We didn’t have a wide circle of friends in influential roles. I never had the chance to meet other people in the publishing industry, through a friend of a friend, or at a party. I only met people who worked in jobs like mine. I didn’t even know where to start. Even if I’d made it to the right places, I wouldn’t have known how to behave. What do I do? Where do I stand? Who do I talk to? What do I talk about? What do I wear? People bought up in that kind of life have a certainty in the way they behave. They know they are saying and doing the right thing. They were taught poise and grace and charm as a child. They didn’t spend their childhood scraping together pennies found on the street for sweeties, or avoiding knife fights. They were taught how to walk across a crowded room in the certain knowledge they are meant to be there. I was taught to keep my head down, be quiet, don’t get in anyone’s way.
I went to an award ceremony. I had been nominated, and I was very proud. But when I got there, I looked around at these people all in their expensive evening clothes, chatting with friends. They were all comfortable and relaxed. This was an unbelievable luxury for me, for them it was their everyday life.
I stood at the doorway in my scuffed supermarket shoes, and my best dress, five years old and held together with safety pins, and I felt shabby. I looked around at these perfect middle and upper class people, and though I could have won an award that night, I felt like I had no place here. I didn’t fit in. I just wanted to go home. All I had to recommend me was my voice, and in that place, my voice was silent.
So in my writing, I have tried to give voice to the silent.
In the books I read, people like me are either cleaners or criminals. So I try to give a voice to the historical women, the people of colour, the poor. The ones that have been overlooked. The ones that are kept silent.
There aren’t that many working class writers, especially women. She lingers on the sidelines, watching those glittering confident others, knowing she does not belong.
We are in danger of losing those silent voices forever, not out of cruelty, but out of ignorance.
We are excluded from the writer’s world, so I use my pain at not fitting in to give a place to all those others that have felt they have never fitted in, either because of class, gender, colour, religion, orientation or just being plain different. My voice may be silent in the room, but on the page I can speak for so many others who are neglected.
Michelle Birkby has always loved crime stories, and read her first Sherlock Holmes book when she was thirteen.

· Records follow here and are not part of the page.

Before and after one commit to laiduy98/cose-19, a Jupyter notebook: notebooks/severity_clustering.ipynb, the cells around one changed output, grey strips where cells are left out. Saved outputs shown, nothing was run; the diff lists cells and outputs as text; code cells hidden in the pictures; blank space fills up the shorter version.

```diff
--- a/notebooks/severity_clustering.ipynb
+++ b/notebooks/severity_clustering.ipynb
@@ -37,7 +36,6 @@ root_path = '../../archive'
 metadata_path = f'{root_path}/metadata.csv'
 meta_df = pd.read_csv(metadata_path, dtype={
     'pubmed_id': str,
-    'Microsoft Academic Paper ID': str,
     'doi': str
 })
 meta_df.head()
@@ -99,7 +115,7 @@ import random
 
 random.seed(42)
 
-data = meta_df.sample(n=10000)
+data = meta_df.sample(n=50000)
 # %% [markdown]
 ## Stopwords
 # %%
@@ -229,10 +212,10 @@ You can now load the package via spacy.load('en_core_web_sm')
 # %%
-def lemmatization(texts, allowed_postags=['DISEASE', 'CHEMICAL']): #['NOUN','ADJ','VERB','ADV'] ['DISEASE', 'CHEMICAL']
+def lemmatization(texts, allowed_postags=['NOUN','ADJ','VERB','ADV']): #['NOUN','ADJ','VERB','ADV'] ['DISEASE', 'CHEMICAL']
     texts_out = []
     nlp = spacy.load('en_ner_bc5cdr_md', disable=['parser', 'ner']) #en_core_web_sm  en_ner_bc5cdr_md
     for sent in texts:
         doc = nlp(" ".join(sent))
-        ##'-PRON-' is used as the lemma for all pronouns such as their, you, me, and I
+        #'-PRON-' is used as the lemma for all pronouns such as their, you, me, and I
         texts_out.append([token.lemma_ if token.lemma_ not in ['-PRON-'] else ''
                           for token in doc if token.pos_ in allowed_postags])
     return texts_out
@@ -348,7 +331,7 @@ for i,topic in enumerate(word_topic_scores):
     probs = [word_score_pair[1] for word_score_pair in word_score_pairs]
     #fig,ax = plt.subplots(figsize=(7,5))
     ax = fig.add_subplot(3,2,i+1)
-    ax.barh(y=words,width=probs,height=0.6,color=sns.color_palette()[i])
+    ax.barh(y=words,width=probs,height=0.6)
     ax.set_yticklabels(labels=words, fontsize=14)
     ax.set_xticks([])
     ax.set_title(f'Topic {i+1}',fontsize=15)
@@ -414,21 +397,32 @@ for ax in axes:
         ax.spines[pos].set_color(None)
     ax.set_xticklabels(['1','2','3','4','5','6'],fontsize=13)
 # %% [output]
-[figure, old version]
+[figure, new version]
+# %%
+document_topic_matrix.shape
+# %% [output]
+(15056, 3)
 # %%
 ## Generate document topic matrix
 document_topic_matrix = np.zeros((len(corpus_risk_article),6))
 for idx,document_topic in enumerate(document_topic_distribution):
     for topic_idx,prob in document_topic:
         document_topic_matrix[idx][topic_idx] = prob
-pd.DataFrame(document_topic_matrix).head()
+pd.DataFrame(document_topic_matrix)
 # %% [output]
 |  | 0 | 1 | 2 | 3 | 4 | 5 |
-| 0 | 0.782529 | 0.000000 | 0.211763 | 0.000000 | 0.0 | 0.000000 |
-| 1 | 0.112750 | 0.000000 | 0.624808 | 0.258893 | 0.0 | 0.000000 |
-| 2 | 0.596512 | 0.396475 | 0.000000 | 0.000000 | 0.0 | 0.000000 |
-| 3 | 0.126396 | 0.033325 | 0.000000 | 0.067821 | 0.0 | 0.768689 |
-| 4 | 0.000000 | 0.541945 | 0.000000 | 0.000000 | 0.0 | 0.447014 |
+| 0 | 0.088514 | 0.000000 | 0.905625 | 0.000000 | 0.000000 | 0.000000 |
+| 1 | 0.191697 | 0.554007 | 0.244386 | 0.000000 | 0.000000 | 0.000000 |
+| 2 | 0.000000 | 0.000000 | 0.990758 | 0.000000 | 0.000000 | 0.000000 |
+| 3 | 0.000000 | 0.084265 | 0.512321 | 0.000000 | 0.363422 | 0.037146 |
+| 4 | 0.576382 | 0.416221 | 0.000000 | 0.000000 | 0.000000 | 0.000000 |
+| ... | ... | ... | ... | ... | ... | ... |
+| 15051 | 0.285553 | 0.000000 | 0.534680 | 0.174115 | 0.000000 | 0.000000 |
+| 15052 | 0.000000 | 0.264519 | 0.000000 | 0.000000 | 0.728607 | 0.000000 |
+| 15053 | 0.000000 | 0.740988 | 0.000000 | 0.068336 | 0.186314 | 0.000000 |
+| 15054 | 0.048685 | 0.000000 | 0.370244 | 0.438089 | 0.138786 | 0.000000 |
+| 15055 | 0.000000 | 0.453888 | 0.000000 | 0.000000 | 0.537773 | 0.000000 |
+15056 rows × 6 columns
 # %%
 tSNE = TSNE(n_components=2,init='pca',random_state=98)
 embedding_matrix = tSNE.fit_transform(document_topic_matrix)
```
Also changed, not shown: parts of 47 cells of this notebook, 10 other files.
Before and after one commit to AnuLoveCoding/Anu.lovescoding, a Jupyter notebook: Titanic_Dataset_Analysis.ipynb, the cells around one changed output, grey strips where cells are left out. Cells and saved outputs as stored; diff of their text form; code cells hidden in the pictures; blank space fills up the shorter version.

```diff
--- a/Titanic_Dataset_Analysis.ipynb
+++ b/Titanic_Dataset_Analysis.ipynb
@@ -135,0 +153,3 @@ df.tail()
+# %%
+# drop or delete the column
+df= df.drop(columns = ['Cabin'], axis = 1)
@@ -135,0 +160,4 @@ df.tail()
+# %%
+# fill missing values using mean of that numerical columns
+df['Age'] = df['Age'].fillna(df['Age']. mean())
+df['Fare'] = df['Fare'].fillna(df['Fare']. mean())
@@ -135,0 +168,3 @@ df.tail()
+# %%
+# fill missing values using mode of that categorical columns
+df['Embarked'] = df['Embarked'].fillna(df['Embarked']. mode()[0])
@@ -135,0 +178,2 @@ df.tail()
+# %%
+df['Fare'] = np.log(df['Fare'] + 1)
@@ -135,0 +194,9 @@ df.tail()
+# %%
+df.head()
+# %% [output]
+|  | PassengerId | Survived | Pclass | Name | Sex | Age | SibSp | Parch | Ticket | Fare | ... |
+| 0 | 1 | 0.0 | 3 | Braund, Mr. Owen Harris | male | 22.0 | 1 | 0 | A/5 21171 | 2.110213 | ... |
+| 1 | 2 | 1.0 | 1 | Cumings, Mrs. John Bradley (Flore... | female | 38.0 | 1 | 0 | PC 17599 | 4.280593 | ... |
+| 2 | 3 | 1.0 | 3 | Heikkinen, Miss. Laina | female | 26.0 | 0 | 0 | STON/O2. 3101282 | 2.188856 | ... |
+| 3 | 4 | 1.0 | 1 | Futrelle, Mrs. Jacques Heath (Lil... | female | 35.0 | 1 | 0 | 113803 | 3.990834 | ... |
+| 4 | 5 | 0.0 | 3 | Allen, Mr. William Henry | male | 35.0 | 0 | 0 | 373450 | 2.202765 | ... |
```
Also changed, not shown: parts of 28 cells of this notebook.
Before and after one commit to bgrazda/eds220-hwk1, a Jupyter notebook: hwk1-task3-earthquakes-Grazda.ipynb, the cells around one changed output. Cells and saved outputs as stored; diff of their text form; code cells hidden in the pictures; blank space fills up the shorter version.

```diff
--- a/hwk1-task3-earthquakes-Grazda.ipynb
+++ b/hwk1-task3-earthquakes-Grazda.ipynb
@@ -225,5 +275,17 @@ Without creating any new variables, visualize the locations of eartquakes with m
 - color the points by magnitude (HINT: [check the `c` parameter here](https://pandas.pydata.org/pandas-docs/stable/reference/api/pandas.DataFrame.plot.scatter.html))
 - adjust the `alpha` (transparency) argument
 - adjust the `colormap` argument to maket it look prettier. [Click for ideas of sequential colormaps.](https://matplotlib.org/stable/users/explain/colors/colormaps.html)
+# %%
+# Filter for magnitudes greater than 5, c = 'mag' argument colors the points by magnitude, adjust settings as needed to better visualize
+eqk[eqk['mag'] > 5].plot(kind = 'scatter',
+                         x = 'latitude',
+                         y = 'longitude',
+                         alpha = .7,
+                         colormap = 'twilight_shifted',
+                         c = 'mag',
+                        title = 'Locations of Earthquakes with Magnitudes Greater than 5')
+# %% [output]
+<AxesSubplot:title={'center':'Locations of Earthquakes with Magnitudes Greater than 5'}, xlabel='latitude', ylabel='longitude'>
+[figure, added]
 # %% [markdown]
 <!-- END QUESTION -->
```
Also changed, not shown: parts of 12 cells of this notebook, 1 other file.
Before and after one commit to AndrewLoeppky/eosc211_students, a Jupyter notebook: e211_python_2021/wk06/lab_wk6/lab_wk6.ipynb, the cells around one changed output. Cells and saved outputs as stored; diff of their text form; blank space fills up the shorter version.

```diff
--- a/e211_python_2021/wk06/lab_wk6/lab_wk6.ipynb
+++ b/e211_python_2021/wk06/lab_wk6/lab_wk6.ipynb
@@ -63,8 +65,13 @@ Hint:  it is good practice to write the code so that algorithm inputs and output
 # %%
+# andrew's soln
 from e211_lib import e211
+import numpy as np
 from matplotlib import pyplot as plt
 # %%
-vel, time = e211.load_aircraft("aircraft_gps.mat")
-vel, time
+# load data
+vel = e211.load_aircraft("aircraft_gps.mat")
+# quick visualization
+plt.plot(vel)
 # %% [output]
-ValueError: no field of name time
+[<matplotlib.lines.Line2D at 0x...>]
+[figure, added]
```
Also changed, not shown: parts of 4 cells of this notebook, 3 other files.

She was given a beautiful collection of all the short stories and has been hooked with the wonderful, gas-lit, atmospheric world of crime and adventure ever since. A few years ago Michelle was re-reading The Empty House and a blurred figure in the background suddenly came into focus. It became clear to her that Mrs Hudson was much more than a housekeeper to 221b and she’d always been fascinated by Mary Watson’s character. So she set about giving the women of Baker Street a voice and adventures of their own.